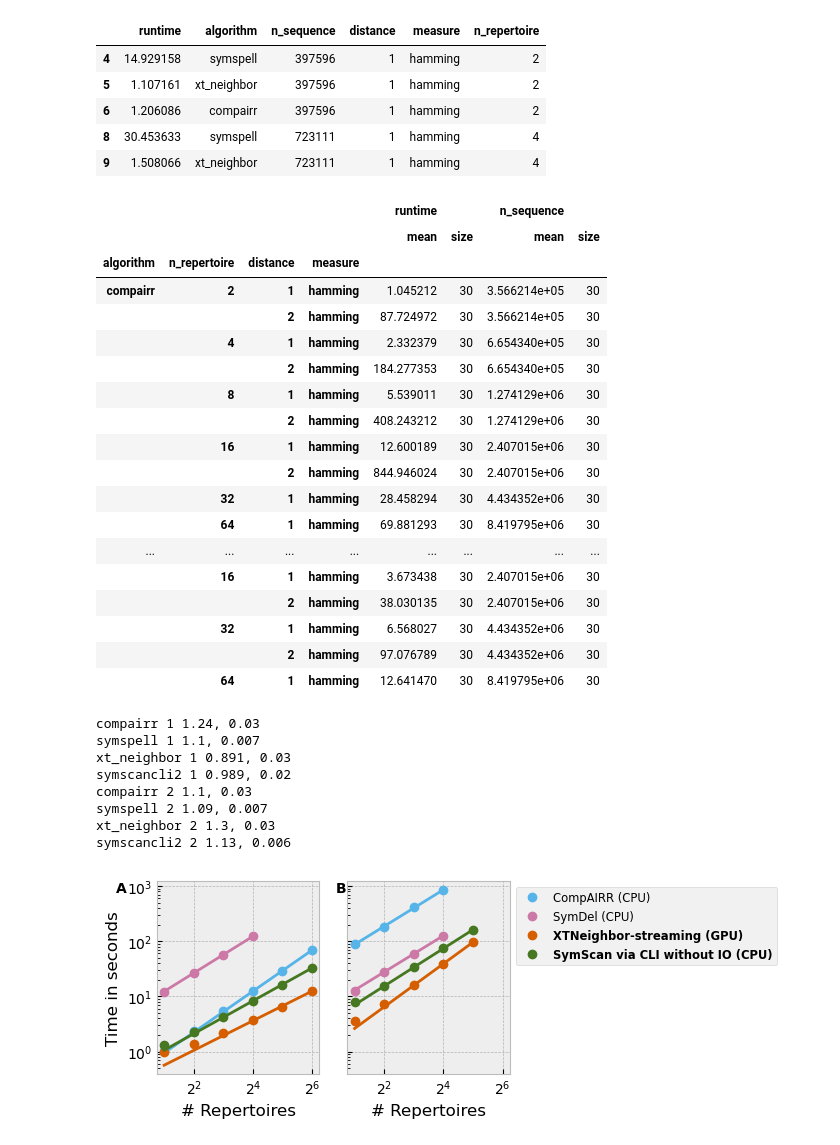
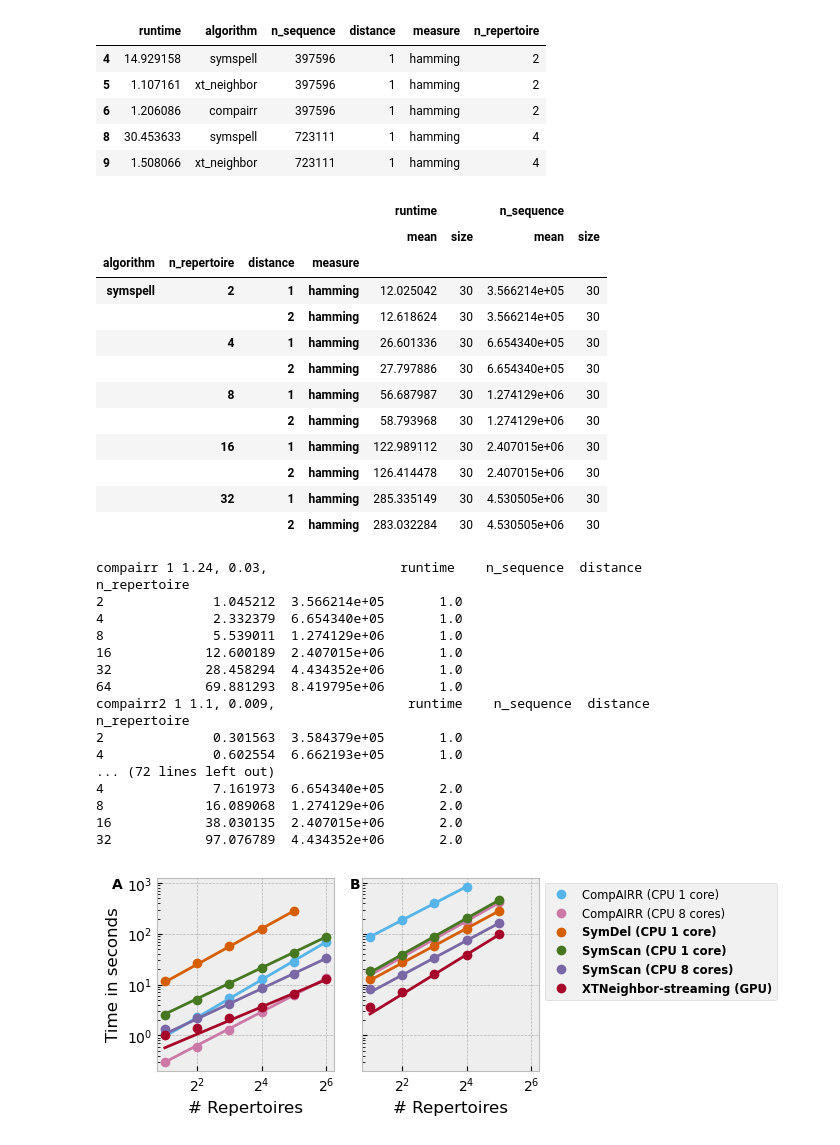
Before and after one commit to heartnetkung/XT-neighbor, a Jupyter notebook: pub/compairr_benchmark.ipynb, the cells around one changed output. Drawn from its saved outputs; the diff is of its cells as text; code cells hidden in the pictures.

```diff
--- a/pub/compairr_benchmark.ipynb
+++ b/pub/compairr_benchmark.ipynb
@@ -19,68 +19,73 @@ df.head()
 | 8 | 30.453633 | symspell | 723111 | 1 | hamming | 4 |
 | 9 | 1.508066 | xt_neighbor | 723111 | 1 | hamming | 4 |
 # %%
-df.groupby(by=["algorithm","n_repertoire","distance","measure"]).agg(['mean','size'])
+df[df['algorithm']=='symspell'].groupby(by=["algorithm","n_repertoire","distance","measure"]).agg(['mean','size'])
 # %% [output]
 |  |  |  |  | runtime |  | n_sequence |  |
 |  |  |  |  | mean | size | mean | size |
 | algorithm | n_repertoire | distance | measure |  |  |  |  |
-| compairr | 2 | 1 | hamming | 1.045212 | 30 | 3.566214e+05 | 30 |
-|  |  | 2 | hamming | 87.724972 | 30 | 3.566214e+05 | 30 |
-|  | 4 | 1 | hamming | 2.332379 | 30 | 6.654340e+05 | 30 |
-|  |  | 2 | hamming | 184.277353 | 30 | 6.654340e+05 | 30 |
-|  | 8 | 1 | hamming | 5.539011 | 30 | 1.274129e+06 | 30 |
-|  |  | 2 | hamming | 408.243212 | 30 | 1.274129e+06 | 30 |
-|  | 16 | 1 | hamming | 12.600189 | 30 | 2.407015e+06 | 30 |
-|  |  | 2 | hamming | 844.946024 | 30 | 2.407015e+06 | 30 |
-|  | 32 | 1 | hamming | 28.458294 | 30 | 4.434352e+06 | 30 |
-|  | 64 | 1 | hamming | 69.881293 | 30 | 8.419795e+06 | 30 |
-| ... | ... | ... | ... | ... | ... | ... | ... |
-|  | 16 | 1 | hamming | 3.673438 | 30 | 2.407015e+06 | 30 |
-|  |  | 2 | hamming | 38.030135 | 30 | 2.407015e+06 | 30 |
-|  | 32 | 1 | hamming | 6.568027 | 30 | 4.434352e+06 | 30 |
-|  |  | 2 | hamming | 97.076789 | 30 | 4.434352e+06 | 30 |
-|  | 64 | 1 | hamming | 12.641470 | 30 | 8.419795e+06 | 30 |
+| symspell | 2 | 1 | hamming | 12.025042 | 30 | 3.566214e+05 | 30 |
+|  |  | 2 | hamming | 12.618624 | 30 | 3.566214e+05 | 30 |
+|  | 4 | 1 | hamming | 26.601336 | 30 | 6.654340e+05 | 30 |
+|  |  | 2 | hamming | 27.797886 | 30 | 6.654340e+05 | 30 |
+|  | 8 | 1 | hamming | 56.687987 | 30 | 1.274129e+06 | 30 |
+|  |  | 2 | hamming | 58.793968 | 30 | 1.274129e+06 | 30 |
+|  | 16 | 1 | hamming | 122.989112 | 30 | 2.407015e+06 | 30 |
+|  |  | 2 | hamming | 126.414478 | 30 | 2.407015e+06 | 30 |
+|  | 32 | 1 | hamming | 285.335149 | 30 | 4.530505e+06 | 30 |
+|  |  | 2 | hamming | 283.032284 | 30 | 4.530505e+06 | 30 |
 # %%
-algorithms = ['compairr', 'symspell', 'xt_neighbor', 'symscancli2']
+algorithms = ['compairr', 'compairr2', 'symspell','symscancli3', 'symscancli2', 'xt_neighbor']
 algorithm_labels = {
-                    'compairr' : 'CompAIRR (CPU)',
-                    'symspell' : 'SymDel (CPU)',
-                    'symscancli2': 'SymScan via CLI without IO (CPU)',
+                    'compairr' : 'CompAIRR (CPU 1 core)',
+                    'compairr2' : 'CompAIRR (CPU 8 cores)',
+                    'symspell' : 'SymDel (CPU 1 core)',
+                    'symscancli3' : 'SymScan (CPU 1 core)',
+                    'symscancli2': 'SymScan (CPU 8 cores)',
                     'xt_neighbor' : 'XTNeighbor-streaming (GPU)'
                    }
 # %%
 fig, axes = plt.subplots(figsize=(6.8, 2.4), ncols=2, sharey=True, sharex=True)
 for d in [1, 2]:
     for index, algorithm in enumerate(algorithms):
         data = df[(df['distance']==d) & (df['algorithm']==algorithm)]
         mean = data.groupby('n_repertoire').mean(numeric_only=True)
         x, y = mean.index, mean['runtime']
 
         slope, intercept, r, p, se = scipy.stats.linregress(np.log(x[-3:]), np.log(y[-3:]))
-        print(algorithm, d, f'{slope:.3}, {se:.1}')
+        print(algorithm, d, f'{slope:.3}, {se:.1}, {mean}')
         l, = axes[d-1].plot(x, y, 'o',
                 label=algorithm_labels[algorithm],
                 color=f'C{6-index}')
         axes[d-1].plot(x, np.exp(slope*np.log(x)+intercept), '-', color=l.get_color())
     axes[d-1].set_yscale('log')
     axes[d-1].set_xscale('log', base=2)
     axes[d-1].set_xlabel('# Repertoires')
 axes[0].set_ylabel('Time in seconds')
 legend = axes[-1].legend(bbox_to_anchor=(1, 1), fontsize='small')
 legend_texts = legend.get_texts()
-for i in range(1, 3):
+for i in range(1, 5):
     legend_texts[-i].set_weight('bold')
 axes[0].text(-0.25, 1.0, 'A', transform=axes[0].transAxes, fontweight="bold", va="top")
 fig.tight_layout(w_pad=2, pad=0.0)
 axes[1].text(-0.07, 1.0, 'B', transform=axes[1].transAxes, fontweight="bold", va="top")
 fig.savefig('compairr_benchmark.pdf')
 # %% [output]
-compairr 1 1.24, 0.03
-symspell 1 1.1, 0.007
-xt_neighbor 1 0.891, 0.03
-symscancli2 1 0.989, 0.02
-compairr 2 1.1, 0.03
-symspell 2 1.09, 0.007
-xt_neighbor 2 1.3, 0.03
-symscancli2 2 1.13, 0.006
+compairr 1 1.24, 0.03,                 runtime    n_sequence  distance
+n_repertoire
+2              1.045212  3.566214e+05       1.0
+4              2.332379  6.654340e+05       1.0
+8              5.539011  1.274129e+06       1.0
+16            12.600189  2.407015e+06       1.0
+32            28.458294  4.434352e+06       1.0
+64            69.881293  8.419795e+06       1.0
+compairr2 1 1.1, 0.009,                 runtime    n_sequence  distance
+n_repertoire
+2              0.301563  3.584379e+05       1.0
+4              0.602554  6.662193e+05       1.0
+... (72 lines left out)
+4              7.161973  6.654340e+05       2.0
+8             16.089068  1.274129e+06       2.0
+16            38.030135  2.407015e+06       2.0
+32            97.076789  4.434352e+06       2.0
-[figure, old version]
+[figure, new version]
```
Also changed, not shown: 1 other file.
==========
**Exercise requirements**
Go through the data above and find the lines with the word "runtime". Copy each of those lines.

**Answer to the problem**
 |  |  |  |  | runtime |  | n_sequence |  |
         x, y = mean.index, mean['runtime']
+compairr 1 1.24, 0.03,                 runtime    n_sequence  distance
+compairr2 1 1.1, 0.009,                 runtime    n_sequence  distance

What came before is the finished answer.